▶ [Action item]:
An exact copy of all the data is needed, with every picture left out.

▶ [The data]:
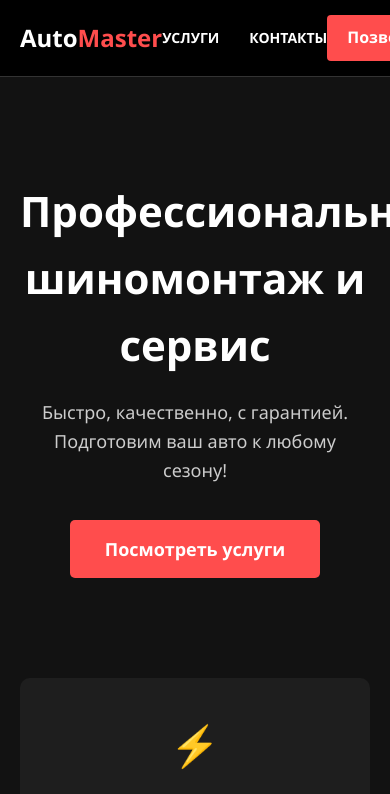
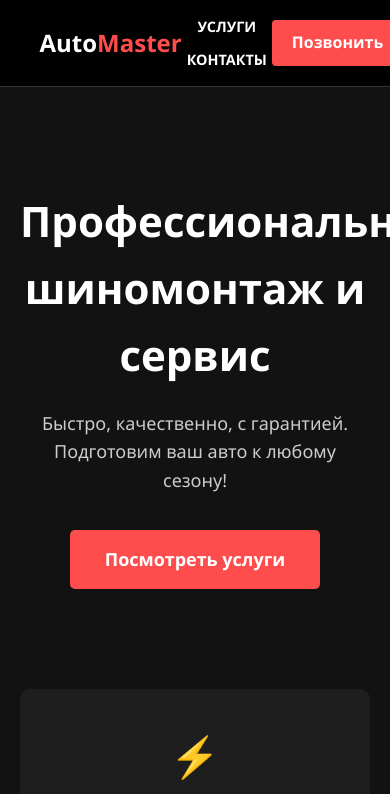
Before and after one commit to qq-astral666/tire-servise, a plain HTML site: page index.html in a window 390 px wide. Shown: the top 794 px of the page. Drawn offline with Linux system fonts and the light colour scheme.

Commit message:
fix: make header navigation fully responsive for mobile screens

```diff
--- a/style.css
+++ b/style.css
@@ -121,3 +121,22 @@ footer, .footer { background: #000; color: #555; text-align: center; padding: 25
     font-style: normal; /* Убираем курсив, чтобы было строже */
     font-size: 0.95rem;
 }
+
+@media (max-width: 768px) {
+    header, .header {
+        flex-direction: column !important; /* Выстраиваем логотип и меню вертикально */
+        gap: 15px !important;              /* Делаем отступ между логотипом и ссылками */
+        padding: 15px 5% !important;
+        text-align: center !important;
+    }
+    nav, .nav {
+        display: flex !important;
+        flex-wrap: wrap !important;        /* Разрешаем кнопкам переноситься на новый ряд */
+        justify-content: center !important;
+        gap: 10px !important;
+    }
+    nav a, .nav a {
+        margin: 0 5px !important;          /* Делаем компактные отступы по бокам */
+        font-size: 0.9rem !important;      /* Слегка уменьшаем текст под экраны мобильных */
+    }
+}
```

▶ [The completed task]:
Before and after one commit to qq-astral666/tire-servise, a plain HTML site: page index.html in a window 390 px wide. Shown: the top 794 px of the page. Drawn offline with Linux system fonts and the light colour scheme.

Commit message:
fix: make header navigation fully responsive for mobile screens

```diff
--- a/style.css
+++ b/style.css
@@ -121,3 +121,22 @@ footer, .footer { background: #000; color: #555; text-align: center; padding: 25
     font-style: normal; /* Убираем курсив, чтобы было строже */
     font-size: 0.95rem;
 }
+
+@media (max-width: 768px) {
+    header, .header {
+        flex-direction: column !important; /* Выстраиваем логотип и меню вертикально */
+        gap: 15px !important;              /* Делаем отступ между логотипом и ссылками */
+        padding: 15px 5% !important;
+        text-align: center !important;
+    }
+    nav, .nav {
+        display: flex !important;
+        flex-wrap: wrap !important;        /* Разрешаем кнопкам переноситься на новый ряд */
+        justify-content: center !important;
+        gap: 10px !important;
+    }
+    nav a, .nav a {
+        margin: 0 5px !important;          /* Делаем компактные отступы по бокам */
+        font-size: 0.9rem !important;      /* Слегка уменьшаем текст под экраны мобильных */
+    }
+}
```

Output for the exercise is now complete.